In the opening moments, arms at shoulder level stretched into a collapsing wall in fluttering hips and teasing shoulders. Sasha De Sola and Rowe initially retired from the set. For the finale, a smiling De Sola gave us an evaluation of this delicious gift. Stepping out of the group, she casually descended. Her body said it all, “What fun was that.”

Program II opens with a tribute to ballet. Traditionally, the pas de deux, always a male-female duet, is the culmination of classical ballet. A complex and demanding choreography celebrates a romantic relationship, sometimes a marriage. With his non-narrative “Caprice” from 2014, set to a symphonic work by Camille Saint-Saens, Tómasson lovingly made the pas de deux the subject of his choreography.

Yuan Yuan Tan and Luke Ingham in Caprice by Tomasson // © Erik Tomasson

Angelo Greco first teamed up the Misa Kuranaga fleet in a series of rapid lifts and dynamic turns, until suddenly he slid it across the ground like ice. A small body in the background doubled this duet as if to pay homage to the dancers. The second movement couldn’t have been more different. Luke Ingham teamed up with the singular Yuan Yuan Tan, who joined the company in 1995 and is still a wonder to behold, as she opened, stretched and folded her remarkable limbs, going beyond what seemed reasonable.

No wonder Tómasson gave Ingham three other men (Hansuke Yamamoto, Steven Morse and Henry Sidford) to develop Tan’s lyrical potential. The third movement brought the two couples together, emphasizing the similarities and differences of Tan and Kuranaga. The concept of this ballet may have been simple, but the clarity and musicality with which Tomasson produced it made it a gem of neo-classical dance.

San Francisco Ballet in Robbins’ In the Night // © Erik Tomasson

Program II also featured “In the Night”, which has to be one of Robbins’ most popular works. Against a backdrop of starry skies and Chopin’s nocturnes, three couples explore their relationship.

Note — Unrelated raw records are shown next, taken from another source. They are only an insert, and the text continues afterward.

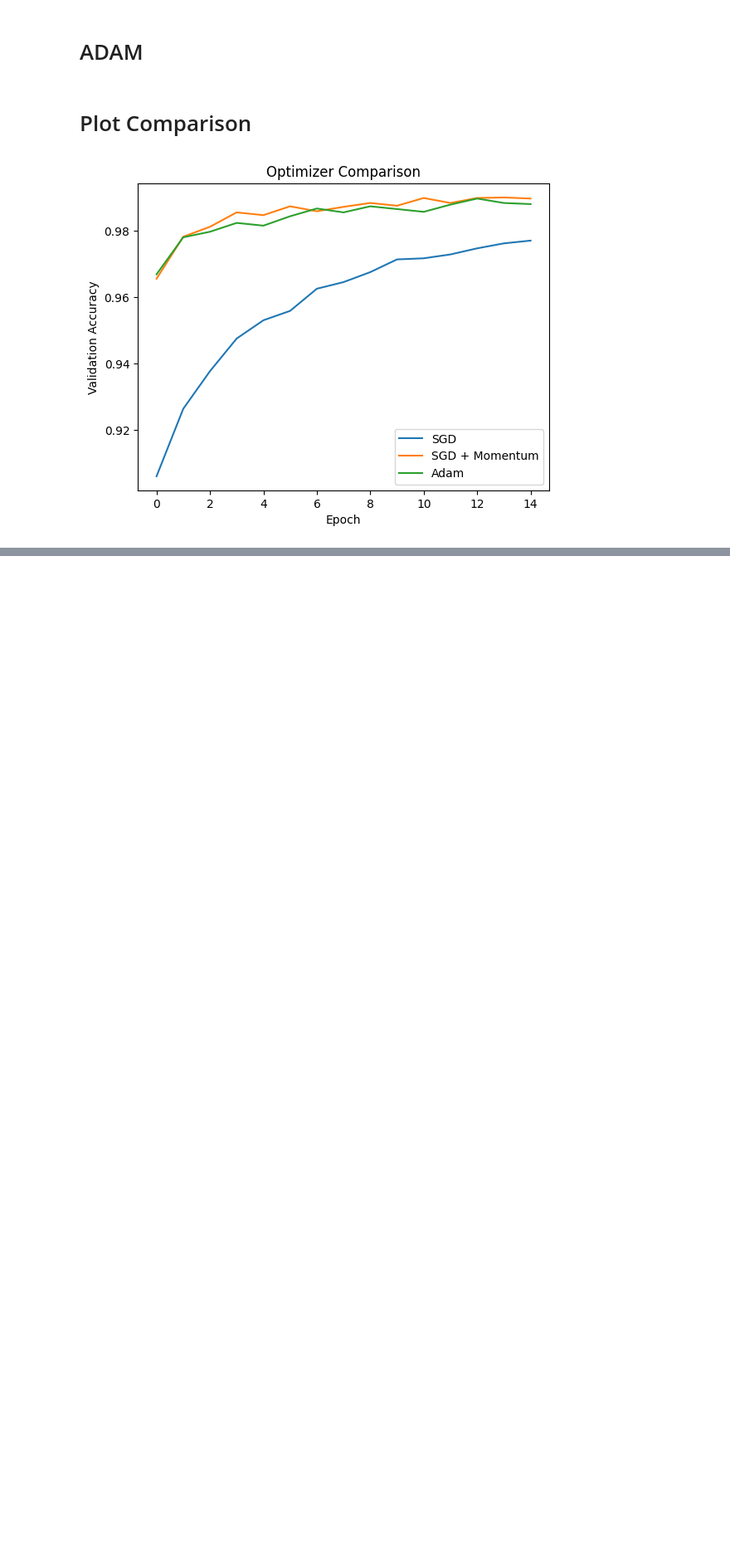
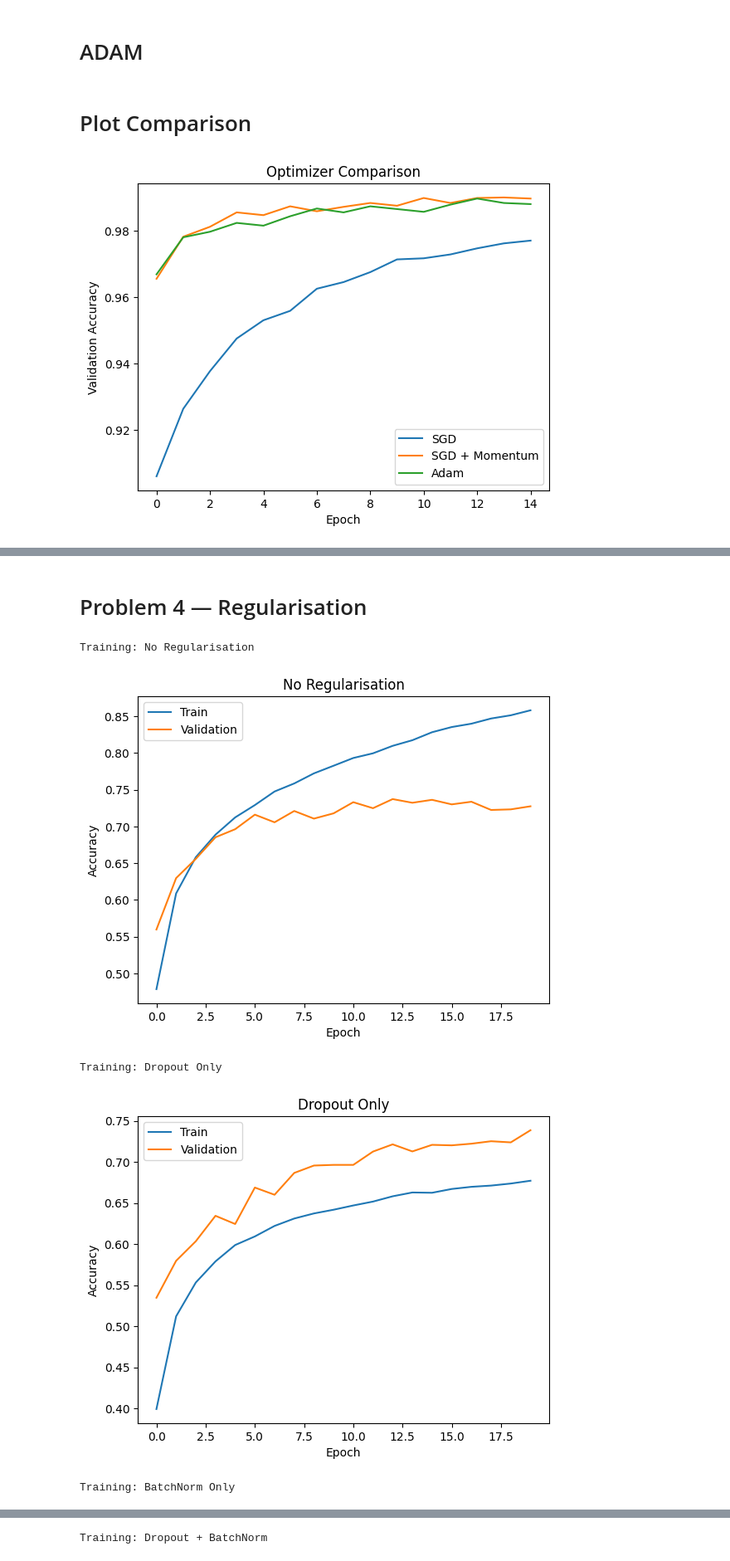
Before and after one commit to swayamjaiswal152/CNN-Lab-Assignment, a Jupyter notebook: CNN_Lab_Assignment.ipynb, the cells around one changed output, grey strips where cells are left out. Shown at 83% size. Saved outputs shown, nothing was run; the diff lists cells and outputs as text; code cells hidden in the pictures; blank space fills up the shorter version.

Commit message:
Created Task 3 : problem 4

```diff
--- a/CNN_Lab_Assignment.ipynb
+++ b/CNN_Lab_Assignment.ipynb
@@ -913,0 +951,11 @@ plt.show()
+# %%
+from tensorflow.keras.datasets import cifar10
+from tensorflow.keras.utils import to_categorical
+
+(x_train_cifar, y_train_cifar), (x_test_cifar, y_test_cifar) = cifar10.load_data()
+
+x_train_cifar = x_train_cifar.astype('float32') / 255.0
+x_test_cifar = x_test_cifar.astype('float32') / 255.0
+
+y_train_cifar = to_categorical(y_train_cifar, 10)
+y_test_cifar = to_categorical(y_test_cifar, 10)
@@ -913,0 +1035,2 @@ plt.show()
+# %% [markdown]
+# Problem 4 — Regularisation
@@ -913,0 +1074,50 @@ plt.show()
+# %%
+configs = {
+    "No Regularisation": (False, False),
+    "Dropout Only": (True, False),
+    "BatchNorm Only": (False, True),
+    "Dropout + BatchNorm": (True, True)
+}
+
+results = {}
+
+for name, (drop, bn) in configs.items():
+    print(f"\nTraining: {name}")
+
+    model = create_model(use_dropout=drop, use_bn=bn)
+
+    model.compile(
+        optimizer='adam',
+        loss='categorical_crossentropy',
+        metrics=['accuracy']
+    )
+
+    history = model.fit(
+        x_train_cifar, y_train_cifar,
+        epochs=20,
+        batch_size=64,
+        validation_split=0.1,
+        verbose=0
+    )
+
+    train_acc = history.history['accuracy'][-1]
+    val_acc = history.history['val_accuracy'][-1]
+    gap = train_acc - val_acc
+
+    results[name] = gap
+
+    # Plot
+    plt.figure()
+    plt.plot(history.history['accuracy'], label='Train')
+    plt.plot(history.history['val_accuracy'], label='Validation')
+    plt.title(name)
+    plt.xlabel("Epoch")
+    plt.ylabel("Accuracy")
+    plt.legend()
+    plt.show()
+# %% [output]
+Training: No Regularisation
+[figure, added]
+Training: Dropout Only
+[figure, added]
+Training: BatchNorm Only
@@ -913,0 +1125 @@ plt.show()
+Training: Dropout + BatchNorm
```
Also changed, not shown: parts of 14 cells of this notebook.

They have stories to tell, not really explained, but certainly suggesting experiencing love in some way. Mathilde Froustey and Benjamin Freemantle are young people caught up in a whirlwind relationship that takes them in and out of each other’s arms. The lifts of Fremantle and the whipping turns of Froustey seem to run away on their own. As they walk, both seem caught in a dream.

The stiff-necked formality with which Jennifer Stahl and Tiit Helimets walk around speaks of familiarity but not closeness. Maybe their relationship has hardened, but habit is the chain that binds them together. An even more painful relationship was that between a furious Sarah Van Patten and patiently suffering Ulrik Birkkjaern. They cling to each other and achieve a physical proximity that borders on violence. But both leave the scene arm in arm. Robbins adds an almost cynical finale when the partners return and exchange pleasantries. It made you wonder what Robbins thought about social relationships.